▶ **Task to carry out**
For each record that follows, restate the text exactly and drop the pictures.

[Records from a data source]
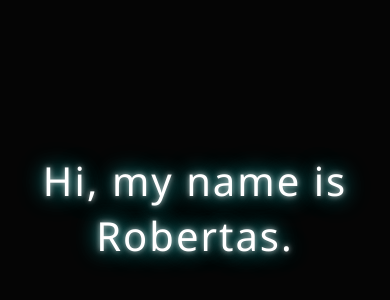
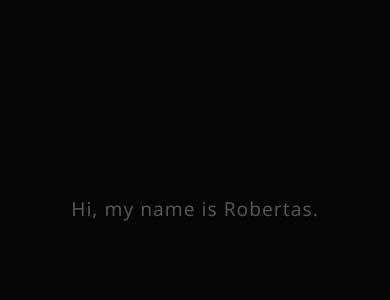
Before and after one commit to ralseika/ralseika.github.io, a plain HTML site: page index.html in a window 390 px wide. Shown: the part 214-514 px from the top of the page. Drawn offline with Linux system fonts and the light colour scheme.

Commit message:
Update style: remove glow, make text smaller and dark grey

```diff
--- a/index.html
+++ b/index.html
@@ -16,45 +16,16 @@
             font-family: 'Segoe UI', Tahoma, Geneva, Verdana, sans-serif;
             overflow: hidden;
         }
-        .glowing-text {
-            color: #ffffff;
-            font-size: 4rem;
+        .text {
+            color: #555555;
+            font-size: 1.2rem;
             font-weight: 300;
-            letter-spacing: 2px;
+            letter-spacing: 1px;
             text-align: center;
-            text-shadow:
-                0 0 5px rgba(255, 255, 255, 0.7),
-                0 0 10px rgba(255, 255, 255, 0.5),
-                0 0 20px rgba(0, 255, 255, 0.8),
-                0 0 40px rgba(0, 255, 255, 0.6),
-                0 0 80px rgba(0, 255, 255, 0.4);
-            animation: pulse 2.5s ease-in-out infinite alternate;
-        }
-        @keyframes pulse {
-            from {
-                text-shadow:
-                    0 0 5px rgba(255, 255, 255, 0.6),
-                    0 0 10px rgba(255, 255, 255, 0.4),
-                    0 0 20px rgba(0, 255, 255, 0.6),
-                    0 0 30px rgba(0, 255, 255, 0.4);
-            }
-            to {
-                text-shadow:
-                    0 0 10px rgba(255, 255, 255, 0.9),
-                    0 0 20px rgba(255, 255, 255, 0.7),
-                    0 0 30px rgba(0, 255, 255, 1),
-                    0 0 50px rgba(0, 255, 255, 0.8),
-                    0 0 100px rgba(0, 255, 255, 0.6);
-            }
-        }
-        @media (max-width: 600px) {
-            .glowing-text {
-                font-size: 2.5rem;
-            }
         }
     </style>
 </head>
 <body>
-    <div class="glowing-text">Hi, my name is Robertas.</div>
+    <div class="text">Hi, my name is Robertas.</div>
 </body>
 </html>
```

▶ **Task response**
Before and after one commit to ralseika/ralseika.github.io, a plain HTML site: page index.html in a window 390 px wide. Shown: the part 214-514 px from the top of the page. Drawn offline with Linux system fonts and the light colour scheme.

Commit message:
Update style: remove glow, make text smaller and dark grey

```diff
--- a/index.html
+++ b/index.html
@@ -16,45 +16,16 @@
             font-family: 'Segoe UI', Tahoma, Geneva, Verdana, sans-serif;
             overflow: hidden;
         }
-        .glowing-text {
-            color: #ffffff;
-            font-size: 4rem;
+        .text {
+            color: #555555;
+            font-size: 1.2rem;
             font-weight: 300;
-            letter-spacing: 2px;
+            letter-spacing: 1px;
             text-align: center;
-            text-shadow:
-                0 0 5px rgba(255, 255, 255, 0.7),
-                0 0 10px rgba(255, 255, 255, 0.5),
-                0 0 20px rgba(0, 255, 255, 0.8),
-                0 0 40px rgba(0, 255, 255, 0.6),
-                0 0 80px rgba(0, 255, 255, 0.4);
-            animation: pulse 2.5s ease-in-out infinite alternate;
-        }
-        @keyframes pulse {
-            from {
-                text-shadow:
-                    0 0 5px rgba(255, 255, 255, 0.6),
-                    0 0 10px rgba(255, 255, 255, 0.4),
-                    0 0 20px rgba(0, 255, 255, 0.6),
-                    0 0 30px rgba(0, 255, 255, 0.4);
-            }
-            to {
-                text-shadow:
-                    0 0 10px rgba(255, 255, 255, 0.9),
-                    0 0 20px rgba(255, 255, 255, 0.7),
-                    0 0 30px rgba(0, 255, 255, 1),
-                    0 0 50px rgba(0, 255, 255, 0.8),
-                    0 0 100px rgba(0, 255, 255, 0.6);
-            }
-        }
-        @media (max-width: 600px) {
-            .glowing-text {
-                font-size: 2.5rem;
-            }
         }
     </style>
 </head>
 <body>
-    <div class="glowing-text">Hi, my name is Robertas.</div>
+    <div class="text">Hi, my name is Robertas.</div>
 </body>
 </html>
```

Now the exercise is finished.